These days we often find ourselves riding past the Tapley's Hill Road side of the airport on our way home. We like to stop and watch a few planes land and take off before continuing home.
We used to stop at the official plane spotting area near the southern end of the runway, but there really isn't a good bike path to get there, and Tapley's Hill Road is an 80km/hour zone and quite busy.
So now we ride in behind Harbour Town shopping centre, and push the bike up to the chain-link fence that marks the edge of the airport and watch from there. The runway is a bit further away, but it is a nicer experience. Also, Caleb is currently very interested in helicopters, and our spot is right next to the main helicopter part of the airport. The chain-link fence causes more trouble for photos than it does for actually looking through.
|Here is our parking spot, about 2m from air-side, and well in sight of several helicopters.|
Today we were in for a bit of a treat, as they were doing a bit of maintenance on the police and rescue helicopters, running the engines up for a few minutes each.
While this was happening, one of the crew came over and asked if we would like to come in and have a look once they finished doing the engine runs. No objections were to be heard from our little people.
A few minutes later, we were given a tour of the different helicopters. First, the Channel 7 TV helicopter:
Caleb was asked to "smile properly", which resulted in the following shot:
When then asked again to smile properly, and that this meant no fingers in the mouth, Caleb obliged with the following:
We then went outside and looked at the rescue helicopters. The first one was the one that does double-duty as the Police helicopter. The last time Caleb was asked if he would like to sit in an aircraft cockpit he was a little reluctant, but not this time. Isabel wasn't feeling brave enough, however.
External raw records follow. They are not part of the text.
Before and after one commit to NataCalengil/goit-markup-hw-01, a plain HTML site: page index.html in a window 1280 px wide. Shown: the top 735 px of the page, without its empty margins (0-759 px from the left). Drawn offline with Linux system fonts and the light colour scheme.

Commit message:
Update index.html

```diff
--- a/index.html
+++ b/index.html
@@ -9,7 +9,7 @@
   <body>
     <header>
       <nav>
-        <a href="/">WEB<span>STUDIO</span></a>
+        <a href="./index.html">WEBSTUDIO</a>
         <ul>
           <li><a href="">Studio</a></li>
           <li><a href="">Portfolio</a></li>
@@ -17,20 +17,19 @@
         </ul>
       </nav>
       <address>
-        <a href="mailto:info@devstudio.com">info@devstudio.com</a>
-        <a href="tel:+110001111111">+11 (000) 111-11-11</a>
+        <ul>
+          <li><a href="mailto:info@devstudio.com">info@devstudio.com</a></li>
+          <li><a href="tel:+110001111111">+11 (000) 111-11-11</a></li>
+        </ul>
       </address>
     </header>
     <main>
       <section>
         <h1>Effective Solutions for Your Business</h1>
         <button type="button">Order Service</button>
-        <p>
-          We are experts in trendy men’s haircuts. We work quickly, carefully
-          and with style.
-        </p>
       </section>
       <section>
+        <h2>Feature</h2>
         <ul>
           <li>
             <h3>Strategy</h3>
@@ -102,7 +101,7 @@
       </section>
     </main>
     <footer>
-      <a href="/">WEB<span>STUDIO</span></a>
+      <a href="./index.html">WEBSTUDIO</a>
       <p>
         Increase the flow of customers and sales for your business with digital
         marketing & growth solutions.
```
Then it was time for a look inside the rescue helicopter that is often used for medical transport, with space in the back for a stretcher:
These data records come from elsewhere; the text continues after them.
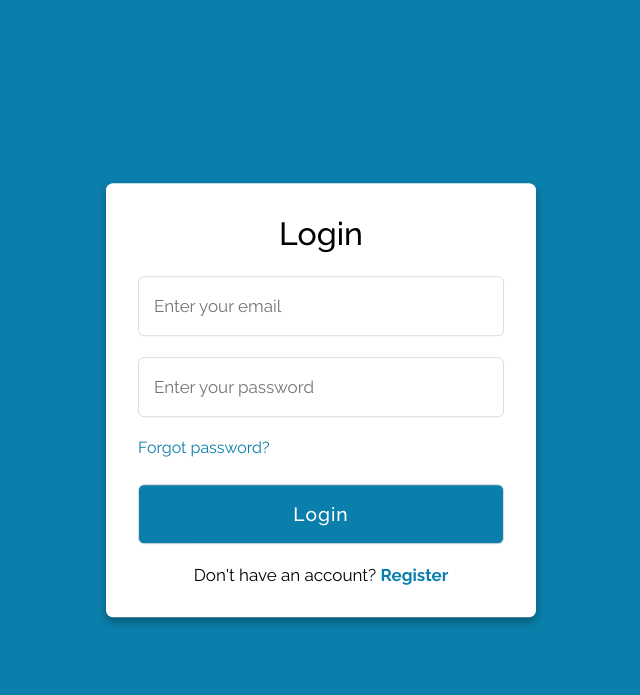
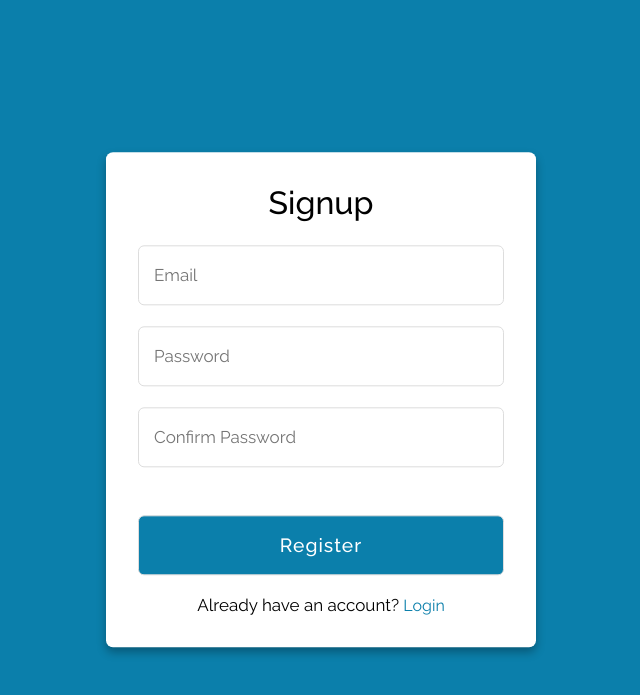
Before and after one commit to DarakhshanF/Django-eComm-app, a Django app: page /users/register/ in a window 1280 px wide. Shown: the top 695 px of the page, without its empty margins (319-959 px from the left). Run offline with Django 4.2, Linux system fonts and the light colour scheme.

Commit message:
Connect the Login functionality with Register Functionality

```diff
--- a/eCommerce/static/css/signup.css
+++ b/eCommerce/static/css/signup.css
@@ -21,18 +21,6 @@ body{
   background: #fff;
   border-radius: 7px;
   box-shadow: 0 5px 10px rgba(0,0,0,0.3);
-}
-.container .registration{
-  display: none;
-}
-#check:checked ~ .registration{
-  display: block;
-}
-#check:checked ~ .login{
-  display: none;
-}
-#check{
-  display: none;
 }
 .container .form{
   padding: 2rem;
@@ -88,3 +76,7 @@ body{
 .signup label:hover{
   text-decoration: underline;
 }
+.form .error {
+    color: red;
+    font-size: 0.9em;
+}
--- a/eCommerce/templates/users/signup.html
+++ b/eCommerce/templates/users/signup.html
@@ -5,41 +5,39 @@
   <meta charset="UTF-8">
   <meta name="viewport" content="width=device-width, initial-scale=1.0">
   <meta http-equiv="X-UA-Compatible" content="ie=edge">
-  <title>Login & Registration Form</title>
-  <!-- Custom CSS File -->
+  <title>Registration Form</title>
+  <!---Custom CSS File--->
   <link rel="stylesheet" href="{% static 'css/signup.css' %}">
 </head>
 <body>
   <div class="container">
-    <input type="checkbox" id="check">
-    <div class="registration form">
+    <div class="form registration">
       <header>Signup</header>
       <form method="POST" action="{% url 'users:register' %}">
         {% csrf_token %}
         {{ form.email }}
+        {% if form.email.errors %}
+            {% for error in form.email.errors %}
+                <div class="error">{{ error }}</div>
+            {% endfor %}
+        {% endif %}
         {{ form.password1 }}
+        {% if form.password1.errors %}
+            {% for error in form.password1.errors %}
+                <div class="error">{{ error }}</div>
+            {% endfor %}
+        {% endif %}
         {{ form.password2 }}
+         {% if form.password2.errors %}
+            {% for error in form.password2.errors %}
+                <div class="error">{{ error }}</div>
+            {% endfor %}
+        {% endif %}
         <input type="submit" class="button" value="Register">
       </form>
       <div class="signup">
-        <span class="signup">Already have an account?
-         <label for="check"><strong>Login</strong></label>
-        </span>
-      </div>
-    </div>
-
-    <div class="login form">
-      <header>Login</header>
-      <form method="POST" action="#">
-        {% csrf_token %}
-        <input type="text" placeholder="Enter your email">
-        <input type="password" placeholder="Enter your password">
-        <a href="#">Forgot password?</a>
-        <input type="submit" class="button" value="Login">
-      </form>
-      <div class="signup">
-        <span class="signup">Don't have an account?
-         <label for="check"><strong>Register</strong></label>
+        <span>Already have an account?
+         <a href="{% url 'users:login' %}">Login</a>
         </span>
       </div>
     </div>
--- a/eCommerce/users/forms.py
+++ b/eCommerce/users/forms.py
@@ -1,6 +1,7 @@
 from django import forms
-from django.contrib.auth.forms import UserCreationForm
+from django.contrib.auth.forms import UserCreationForm, AuthenticationForm
 from .models import CustomUser
+from django.contrib.auth import get_user_model
 
 class RegistrationForm(UserCreationForm):
     class Meta(UserCreationForm.Meta):
@@ -14,3 +15,7 @@ class RegistrationForm(UserCreationForm):
         self.fields['email'].widget = forms.TextInput(attrs={'placeholder': 'Email'})
         self.fields['password1'].widget = forms.PasswordInput(attrs={'placeholder': 'Password'})
         self.fields['password2'].widget = forms.PasswordInput(attrs={'placeholder': 'Confirm Password'})
+
+class LoginForm(forms.Form):
+    username = forms.CharField()
+    password = forms.CharField(widget=forms.PasswordInput)
--- a/eCommerce/users/urls.py
+++ b/eCommerce/users/urls.py
@@ -4,5 +4,8 @@ from users import views
 app_name = "users"
 
 urlpatterns = [
+    path('', views.index, name='home'),
     path("register/", views.registration.as_view(), name="register"),
+    path('login/', views.user_login, name='login'),
+    path('logout/', views.user_logout, name='logout'),
 ]
--- a/eCommerce/users/views.py
+++ b/eCommerce/users/views.py
@@ -1,9 +1,15 @@
-from django.shortcuts import render
-from .forms import RegistrationForm
+from django.shortcuts import render, redirect
+from .forms import RegistrationForm, LoginForm
+from django.views.generic.edit import FormView
+from django.urls import reverse_lazy
+from django.contrib.auth import authenticate, login, logout
 from django.views import View
 from django.contrib import messages
 
 # Create your views here.
+def index(request):
+    return render(request, 'users/index.html')
+
 class registration(View):
     def get(self, request):
         return render(request, 'users/signup.html', {'form': RegistrationForm()})
@@ -13,6 +19,29 @@ class registration(View):
         if form.is_valid():
             form.save()
             messages.success(request, "User account created successfully! Please log in.")
-            return render(request, 'users/signup.html', {'form': RegistrationForm()})
+            return redirect('users:login')
+            # return render(request, 'users/signup.html', {'form': RegistrationForm()})
             # return HttpResponseRedirect(reverse_lazy('login'))  # Redirect to login page after successful signup
+        else:
+            return render(request, 'users/signup.html', {'form': form})
         return render(request, 'users/signup.html', {'form': form}) # displays any error messages, if any
+
+def user_login(request):
+    if request.method == 'POST':
+        form = LoginForm(request.POST)
+        if form.is_valid():
+            print("form is valid")
+            username = form.cleaned_data['username']
+            password = form.cleaned_data['password']
+            user = authenticate(request, username=username, password=password)
+            if user:
+                login(request, user)
+                return redirect('users:home')
+    else:
+        print("This is not valid")
+        form = LoginForm()
+    return render(request, 'users/signin.html', {'form': form})
+
+def user_logout(request):
+    logout(request)
+    return redirect('users:login')
```
Also changed, not shown: eCommerce/templates/users/index.html (added, +9 -0 lines), eCommerce/templates/users/signin.html (+30 -11 lines).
I did have to laugh at the "EXIT" signs over the side doors, as though one might go looking for an exit elsewhere, or that you could some how be so far from an exit that you would need help finding one. Anyway, at that point the rescue helicopter equivalent of the Octo Alert sounded, and it was time for us to exit from our unexpected and exciting visit, and pedal our way back home.